### Task instructions
The answer must be every line of the records in which the string "Phase" appears.
##### Data for this exercise #####
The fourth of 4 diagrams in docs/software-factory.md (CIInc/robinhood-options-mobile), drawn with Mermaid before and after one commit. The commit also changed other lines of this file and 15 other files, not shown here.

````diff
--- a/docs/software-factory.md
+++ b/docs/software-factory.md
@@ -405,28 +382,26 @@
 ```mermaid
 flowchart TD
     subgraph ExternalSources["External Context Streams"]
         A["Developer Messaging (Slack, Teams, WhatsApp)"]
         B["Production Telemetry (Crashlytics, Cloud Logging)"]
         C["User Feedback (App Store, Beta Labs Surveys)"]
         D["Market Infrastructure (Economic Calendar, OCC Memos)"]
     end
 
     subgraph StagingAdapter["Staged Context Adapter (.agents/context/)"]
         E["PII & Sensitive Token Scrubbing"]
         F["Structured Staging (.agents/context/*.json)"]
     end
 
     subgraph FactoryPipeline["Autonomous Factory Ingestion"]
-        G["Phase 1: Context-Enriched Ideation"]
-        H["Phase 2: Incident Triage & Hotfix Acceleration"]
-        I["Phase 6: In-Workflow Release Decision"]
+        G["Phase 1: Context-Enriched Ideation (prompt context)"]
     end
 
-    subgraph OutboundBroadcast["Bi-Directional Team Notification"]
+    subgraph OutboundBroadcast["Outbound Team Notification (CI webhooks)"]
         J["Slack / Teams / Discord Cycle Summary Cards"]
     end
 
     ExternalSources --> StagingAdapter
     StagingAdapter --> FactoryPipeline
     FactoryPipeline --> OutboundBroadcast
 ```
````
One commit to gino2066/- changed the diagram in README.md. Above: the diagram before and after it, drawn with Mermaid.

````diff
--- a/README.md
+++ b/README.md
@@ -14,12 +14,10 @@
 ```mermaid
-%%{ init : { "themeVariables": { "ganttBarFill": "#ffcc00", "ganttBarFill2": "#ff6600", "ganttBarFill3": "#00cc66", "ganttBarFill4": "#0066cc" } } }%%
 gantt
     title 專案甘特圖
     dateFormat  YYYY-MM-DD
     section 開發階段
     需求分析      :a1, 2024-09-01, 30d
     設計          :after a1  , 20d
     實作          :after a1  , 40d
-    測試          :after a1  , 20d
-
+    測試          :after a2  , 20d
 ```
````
#####
### Finished task
-        G["Phase 1: Context-Enriched Ideation"]
-        H["Phase 2: Incident Triage & Hotfix Acceleration"]
-        I["Phase 6: In-Workflow Release Decision"]
+        G["Phase 1: Context-Enriched Ideation (prompt context)"]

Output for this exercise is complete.